Audra J. Wolfe’s Freedom’s Laboratory offers a first historical account of US science diplomacy during the Cold War. Meticulously researched and engagingly written, Freedom’s Laboratory tells a revealing story of the efforts of US politicians, diplomats, and scientists to mobilize science as a tool of diplomacy since the onset of the Cold War. The value of science as a political tool has been well understood and was promoted by various “citizen diplomats” in different periods and political contexts. Since the scientific revolution of the seventeenth century, as historians of science have well documented, science and scientific values served as bridges across political divides. For this very reason, science has always been a tool of soft political power.

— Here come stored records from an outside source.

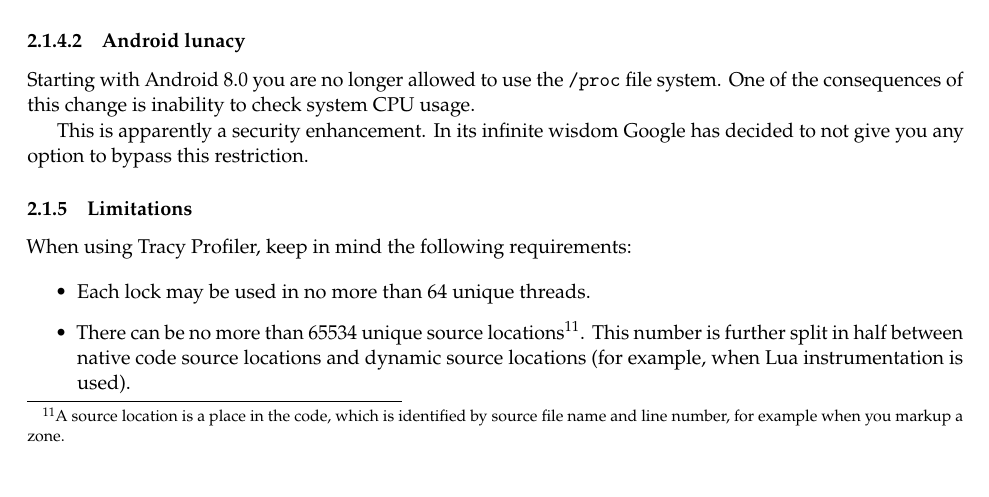
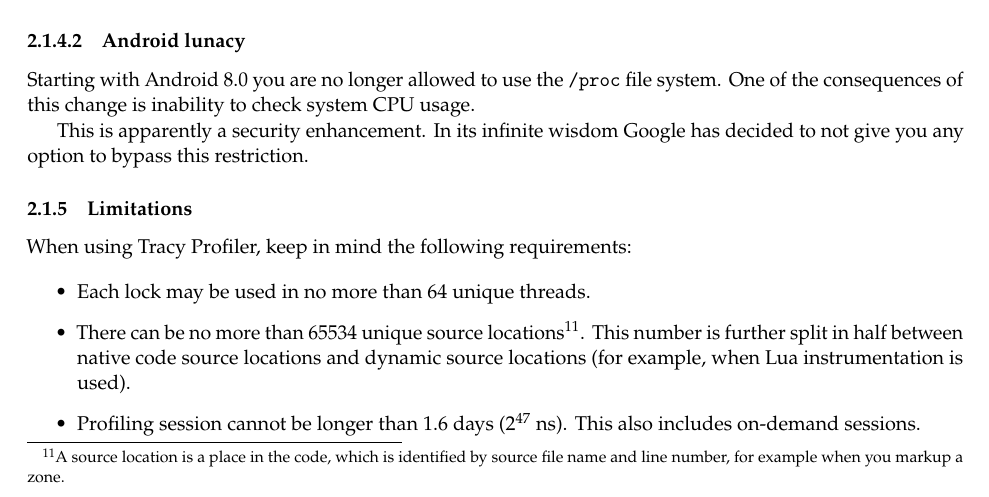
Before and after one commit to wolfpld/tracy, a LaTeX document (manual/tracy.tex): part of page 9 of 45, cut so that both start at the same text. Compiled offline with pdfLaTeX.

Commit message:
Update manual.

```diff
--- a/manual/tracy.tex
+++ b/manual/tracy.tex
@@ -343,6 +343,7 @@
 \begin{itemize}
 \item Each lock may be used in no more than 64 unique threads.
 \item There can be no more than 65534 unique source locations\footnote{A source location is a place in the code, which is identified by source file name and line number, for example when you markup a zone.}. This number is further split in half between native code source locations and dynamic source locations (for example, when Lua instrumentation is used).
+\item Profiling session cannot be longer than 1.6 days ($2^{47}$ \si{\nano\second}). This also includes on-demand sessions.
 \end{itemize}
 
 \subsection{Check your environment}
```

Notably, in the decade preceding the First World War, many German academics mobilized themselves to advance Germany’s political and economic status through the “spiritual export of knowledge,” a practice they dubbed “cultural foreign politics” (Auswärtige Kulturpolitik).[3] As Wolfe demonstrates, however, during the Cold War the efforts to mobilize science (and scientists) for political and diplomatic ends became manifested in particular, and often peculiar, ways distinctive to the period profoundly affected by the political and ideological standoff between the United States and the Soviet Union. 

The event that sets the stage for Wolfe’s narrative is the political campaign against genetics in the Soviet Union that coincided with the beginning of the Cold War. In 1948, the agronomist Trofim Lysenko, who advocated his own homegrown theories of inheritance and attacked the science of genetics as early as the 1930s, received a crucial endorsement from Joseph Stalin. The scientific debate was settled by the Community Party’s resolution. The teaching of genetics was officially banned in the Soviet Union; genetic laboratories closed down, Soviet geneticists lost their jobs, and some lost their lives. In the West, “Lysenkoism” became a key event that was used to launch a major cultural Cold War propaganda campaign on its own. Using Lysenkoism as a foil, scientific and political elites in the US and Western Europe embraced the language of “apolitical science” to distinguish the “free world” from the communist world. When the paradigmatic cultural Cold War organization, the Congress for Cultural Freedom (CCF), was inaugurated in 1950 in Berlin, the issue of the politicization of science under totalitarianism took center stage. As Wolfe shows, the CCF’s use of science as ideological weapon made the organization itself an avenue for politicization of science, all of this, ironically, in the name of the defense of “apolitical science” of the “free world.”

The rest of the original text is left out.